Water will help farmers kick start economy post COVID-19, Deniliquin farmer saysBy Rodney Woods
As the impact of COVID-19 tightens its hold on Australia's economy and the Federal Government calls for local business to try and step-up to kick start our stalled economy, Deniliquin irrigator Sharni Hood stands ready.
But all she needs, to do her bit, is water.
Miss Hood farms with her partner Grant Lundie, her parents Warwick and Darryl Strong and relatives Tim and Rebecca Strong, on 1740 ha of irrigated land.
Their mixed cropping business has the potential to produce 4500 tonnes of rice, 4000 tonnes of mixed crop and turnover 4000 lambs annually, generating an income in excess of $3 million into the local community.
But the business model cannot perform if it does not have access to irrigation.
“We aren’t asking to be given water, nor are we requesting a government handout,” Miss Hood said.
“We just want access to affordable water and all of a sudden we are contributing to the economy.
“Multiply that across the entire southern Riverina footprint of 1800 landholders and the economic impact becomes quite significant very quickly.”
Her father said irrigation generated wealth for small country towns and their surrounding communities.
“As crops go in the ground our workload increases and all of a sudden the one person we employed turns into three because we can't keep up to the workload, not to mention the agronomists or contractors who regularly drive through the front gate to look at the performance of our crops, service our machinery or spray the paddocks,” Mr Strong said.
A recent purchase of a $400,000 new header and the upgrading of a GPS system on an existing header are just two examples of how money generated off the back of irrigation flows straight back into the community.
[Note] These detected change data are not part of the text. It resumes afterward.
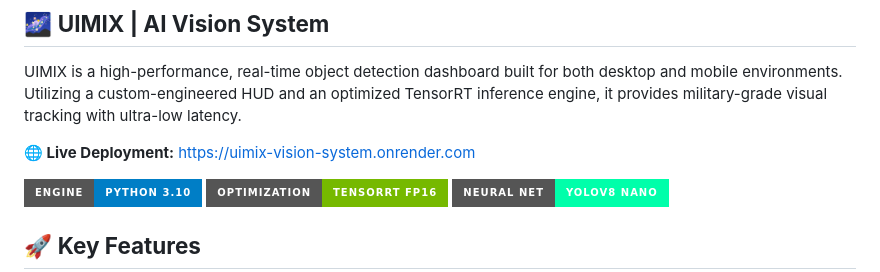
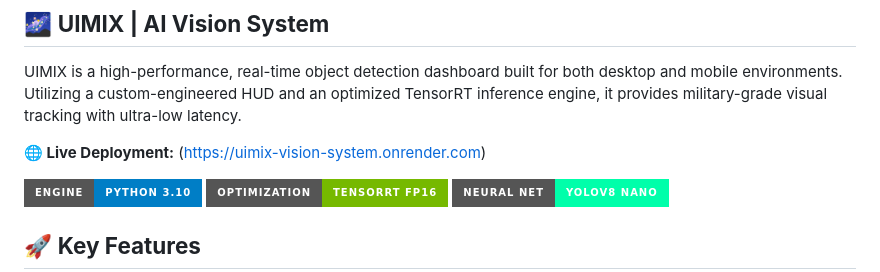
Before and after one commit to Gautamgiri798/UIMIX-AI-Vision-System, a Markdown page: README.md, the part around the change. Drawn GitHub-style; badges without logos.

```diff
--- a/README.md
+++ b/README.md
@@ -1,7 +1,7 @@
 ## 🌌 **UIMIX | AI Vision System**
 UIMIX is a high-performance, real-time object detection dashboard built for both desktop and mobile environments. Utilizing a custom-engineered HUD and an optimized TensorRT inference engine, it provides military-grade visual tracking with ultra-low latency.
 
-**🌐 Live Deployment:** [https://uimix-vision-system.onrender.com]([https://uimix-vision-system.onrender.com](https://uimix-ai-vision-system.onrender.com))
+**🌐 Live Deployment:** ([https://uimix-vision-system.onrender.com](https://uimix-ai-vision-system.onrender.com))
 
 ![Python 3.10](https://img.shields.io/badge/Engine-Python_3.10-blue?style=for-the-badge&logo=python)
 ![TensorRT](https://img.shields.io/badge/Optimization-TensorRT_FP16-76B900?style=for-the-badge&logo=nvidia)
```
Miss Hood said while drought had been hard, so had dealing with poor water policy and the effects of the Murray-Darling Basin Plan.
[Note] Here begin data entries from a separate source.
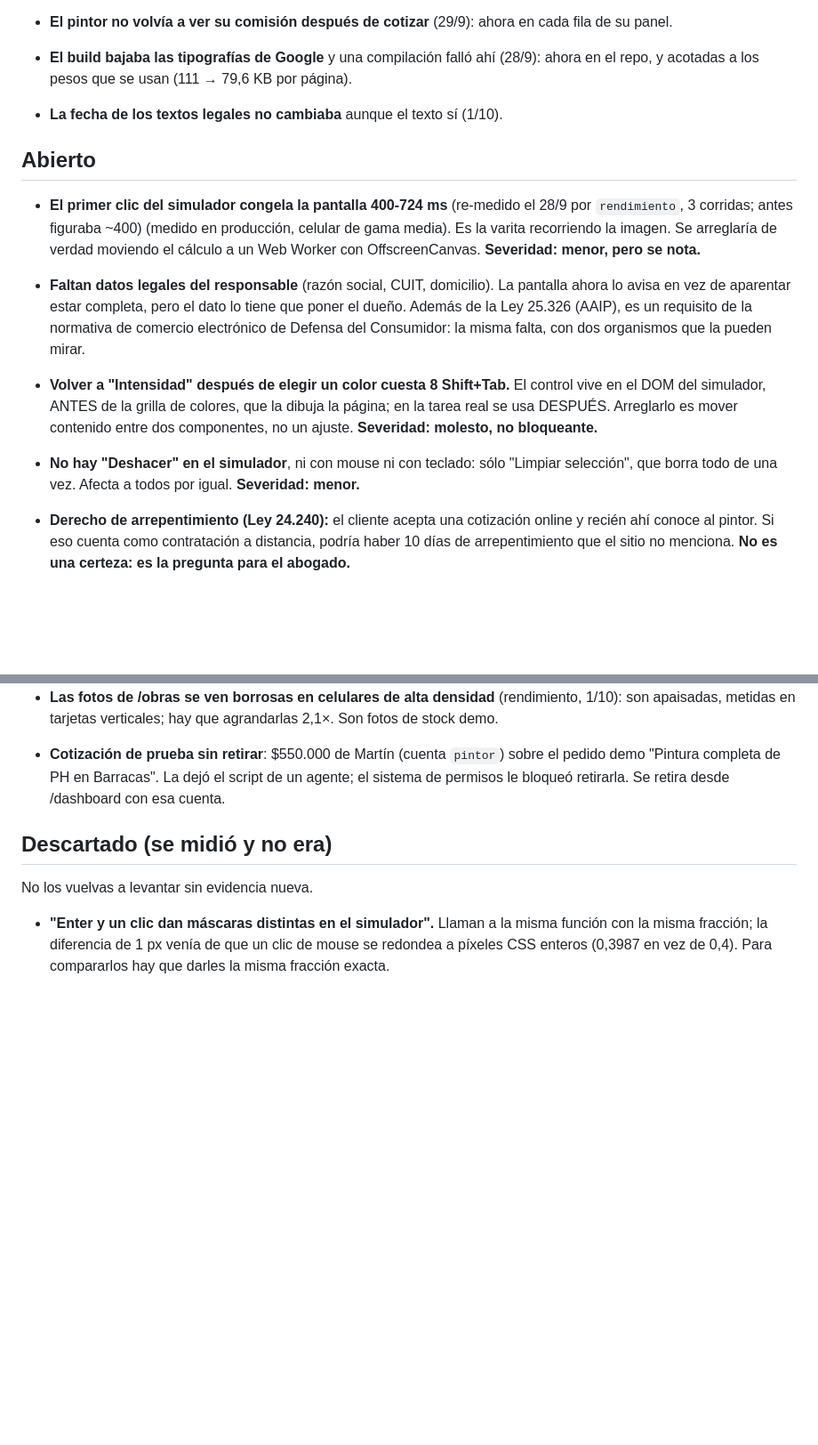
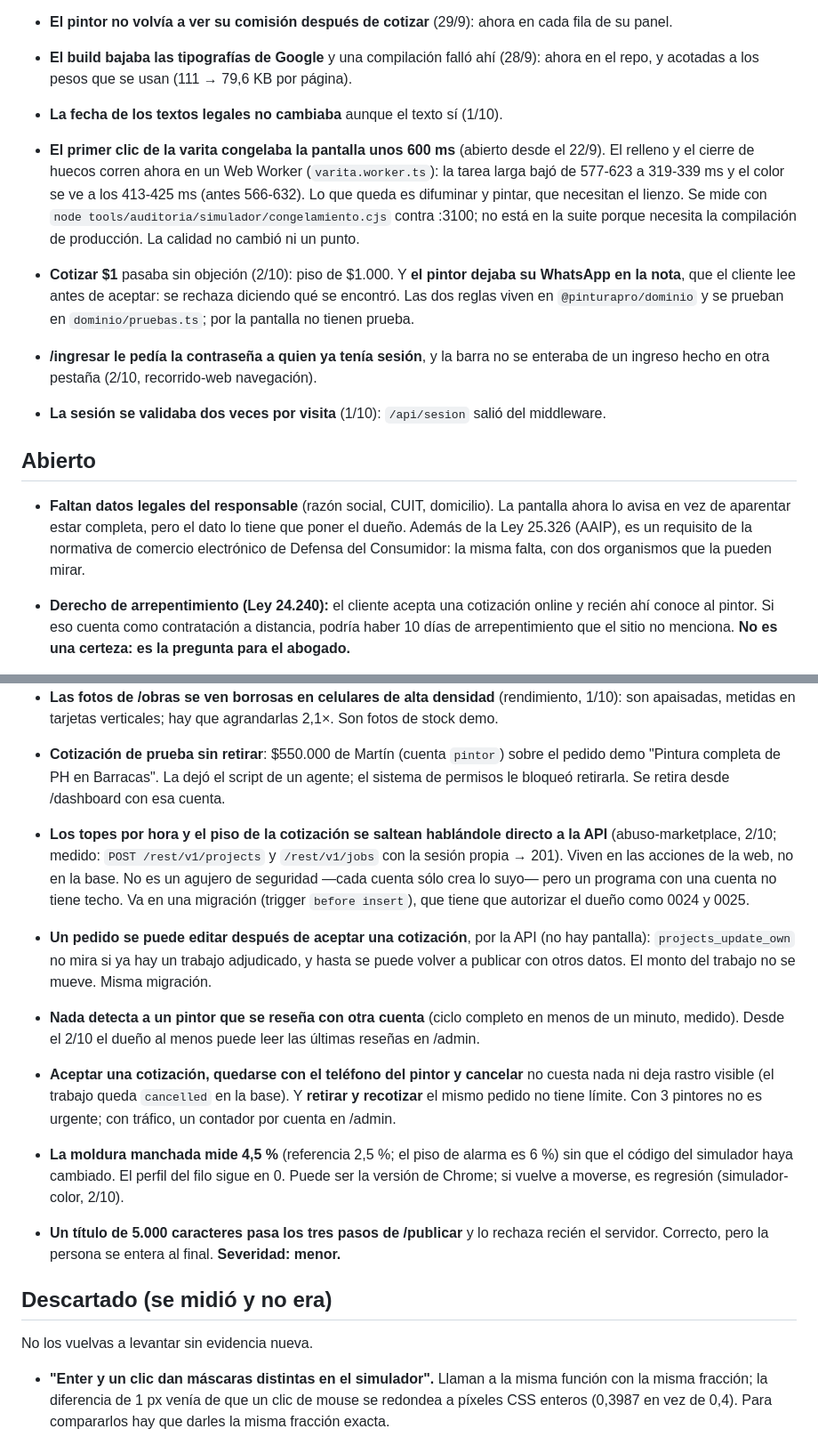
Before and after one commit to franco8706/pinturapro, a Markdown page: tools/auditoria/BITACORA.md, 2 parts joined by grey strips. Shown at 89% size. Drawn GitHub-style; blank space fills up the shorter version.

Commit message:
BITÁCORA: lo del 2/10 (simulador, reseñas, topes) y lo que queda para la base
Co-Authored-By: Claude Opus 5.5 <noreply@anthropic.com>

```diff
--- a/tools/auditoria/BITACORA.md
+++ b/tools/auditoria/BITACORA.md
@@ -127,21 +133,26 @@ Candidatos a la próxima prueba. El que agregue una, la mueve a la tabla de arri
   repo, y acotadas a los pesos que se usan (111 → 79,6 KB por página).
 - **La fecha de los textos legales no cambiaba** aunque el texto sí (1/10).
 
+- **El primer clic de la varita congelaba la pantalla unos 600 ms** (abierto desde el 22/9). El
+  relleno y el cierre de huecos corren ahora en un Web Worker (`varita.worker.ts`): la tarea
+  larga bajó de 577-623 a 319-339 ms y el color se ve a los 413-425 ms (antes 566-632). Lo que
+  queda es difuminar y pintar, que necesitan el lienzo. Se mide con
+  `node tools/auditoria/simulador/congelamiento.cjs` contra :3100; no está en la suite porque
+  necesita la compilación de producción. La calidad no cambió ni un punto.
+- **Cotizar $1** pasaba sin objeción (2/10): piso de $1.000. Y **el pintor dejaba su WhatsApp en
+  la nota**, que el cliente lee antes de aceptar: se rechaza diciendo qué se encontró. Las dos
+  reglas viven en `@pinturapro/dominio` y se prueban en `dominio/pruebas.ts`; por la pantalla
+  no tienen prueba.
+- **/ingresar le pedía la contraseña a quien ya tenía sesión**, y la barra no se enteraba de un
+  ingreso hecho en otra pestaña (2/10, recorrido-web navegación).
+- **La sesión se validaba dos veces por visita** (1/10): `/api/sesion` salió del middleware.
+
 ## Abierto
 
-- **El primer clic del simulador congela la pantalla 400-724 ms** (re-medido el 28/9 por `rendimiento`, 3 corridas; antes figuraba ~400) (medido en producción, celular de
-  gama media). Es la varita recorriendo la imagen. Se arreglaría de verdad moviendo el cálculo a
-  un Web Worker con OffscreenCanvas. **Severidad: menor, pero se nota.**
 - **Faltan datos legales del responsable** (razón social, CUIT, domicilio). La pantalla ahora lo
   avisa en vez de aparentar estar completa, pero el dato lo tiene que poner el dueño. Además de
   la Ley 25.326 (AAIP), es un requisito de la normativa de comercio electrónico de Defensa del
   Consumidor: la misma falta, con dos organismos que la pueden mirar.
-- **Volver a "Intensidad" después de elegir un color cuesta 8 Shift+Tab.** El control vive en
-  el DOM del simulador, ANTES de la grilla de colores, que la dibuja la página; en la tarea
-  real se usa DESPUÉS. Arreglarlo es mover contenido entre dos componentes, no un ajuste.
-  **Severidad: molesto, no bloqueante.**
-- **No hay "Deshacer" en el simulador**, ni con mouse ni con teclado: sólo "Limpiar selección",
-  que borra todo de una vez. Afecta a todos por igual. **Severidad: menor.**
 - **Derecho de arrepentimiento (Ley 24.240):** el cliente acepta una cotización online y recién
   ahí conoce al pintor. Si eso cuenta como contratación a distancia, podría haber 10 días de
   arrepentimiento que el sitio no menciona. **No es una certeza: es la pregunta para el
@@ -176,6 +187,26 @@ Candidatos a la próxima prueba. El que agregue una, la mueve a la tabla de arri
 - **Cotización de prueba sin retirar**: $550.000 de Martín (cuenta `pintor`) sobre el pedido demo
   "Pintura completa de PH en Barracas". La dejó el script de un agente; el sistema de permisos
   le bloqueó retirarla. Se retira desde /dashboard con esa cuenta.
+
+- **Los topes por hora y el piso de la cotización se saltean hablándole directo a la API**
+  (abuso-marketplace, 2/10; medido: `POST /rest/v1/projects` y `/rest/v1/jobs` con la sesión
+  propia → 201). Viven en las acciones de la web, no en la base. No es un agujero de seguridad
+  —cada cuenta sólo crea lo suyo— pero un programa con una cuenta no tiene techo. Va en una
+  migración (trigger `before insert`), que tiene que autorizar el dueño como 0024 y 0025.
+- **Un pedido se puede editar después de aceptar una cotización**, por la API (no hay pantalla):
+  `projects_update_own` no mira si ya hay un trabajo adjudicado, y hasta se puede volver a
+  publicar con otros datos. El monto del trabajo no se mueve. Misma migración.
+- **Nada detecta a un pintor que se reseña con otra cuenta** (ciclo completo en menos de un
+  minuto, medido). Desde el 2/10 el dueño al menos puede leer las últimas reseñas en /admin.
+- **Aceptar una cotización, quedarse con el teléfono del pintor y cancelar** no cuesta nada ni
+  deja rastro visible (el trabajo queda `cancelled` en la base). Y **retirar y recotizar** el
+  mismo pedido no tiene límite. Con 3 pintores no es urgente; con tráfico, un contador por
+  cuenta en /admin.
+- **La moldura manchada mide 4,5 %** (referencia 2,5 %; el piso de alarma es 6 %) sin que el
+  código del simulador haya cambiado. El perfil del filo sigue en 0. Puede ser la versión de
+  Chrome; si vuelve a moverse, es regresión (simulador-color, 2/10).
+- **Un título de 5.000 caracteres pasa los tres pasos de /publicar** y lo rechaza recién el
+  servidor. Correcto, pero la persona se entera al final. **Severidad: menor.**
 
 ## Descartado (se midió y no era)
 
```
Also changed, not shown: other parts of tools/auditoria/BITACORA.md (+6 -0 lines).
“We have had to diversify our business as water has moved out of our district and downstream into the deeper financial pockets of the overseas corporate investors,” she said.
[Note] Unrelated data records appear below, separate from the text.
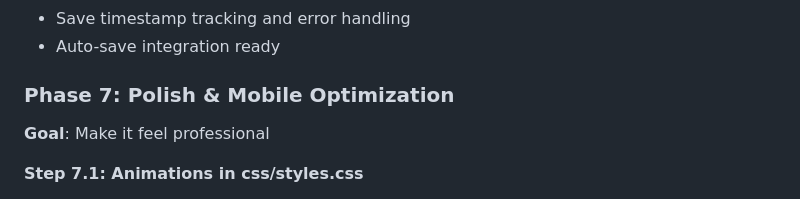
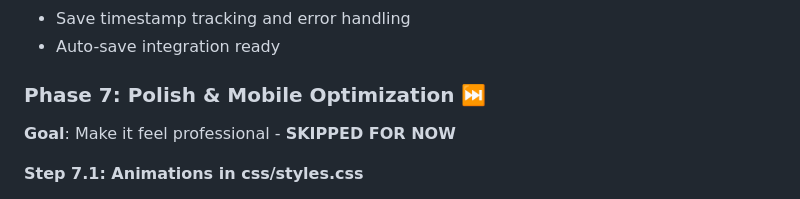
Before and after one commit to kirkbyers/collapsi, a Markdown page: plan.md, the part around the change. Rendered like a GitHub page.

```diff
--- a/plan.md
+++ b/plan.md
@@ -197,8 +197,8 @@ Collapsi is a 2-player strategy game where players move pawns on a collapsing 4x
 - Save timestamp tracking and error handling
 - Auto-save integration ready
 
-### Phase 7: Polish & Mobile Optimization
-**Goal**: Make it feel professional
+### Phase 7: Polish & Mobile Optimization ⏭️
+**Goal**: Make it feel professional - **SKIPPED FOR NOW**
 
 **Step 7.1: Animations in css/styles.css**
 - CSS transitions for pawn movement
```
Also changed, not shown: tasks/phase7-polish-mobile-optimization/prd-phase7-polish-mobile-optimization.md (added, +97 -0 lines), tasks/phase7-polish-mobile-optimization/tasks-prd-phase7-polish-mobile-optimization.md (added, +59 -0 lines).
“Leave the water here, in the hands of Australian-owned family farms, and watch our economy grow.”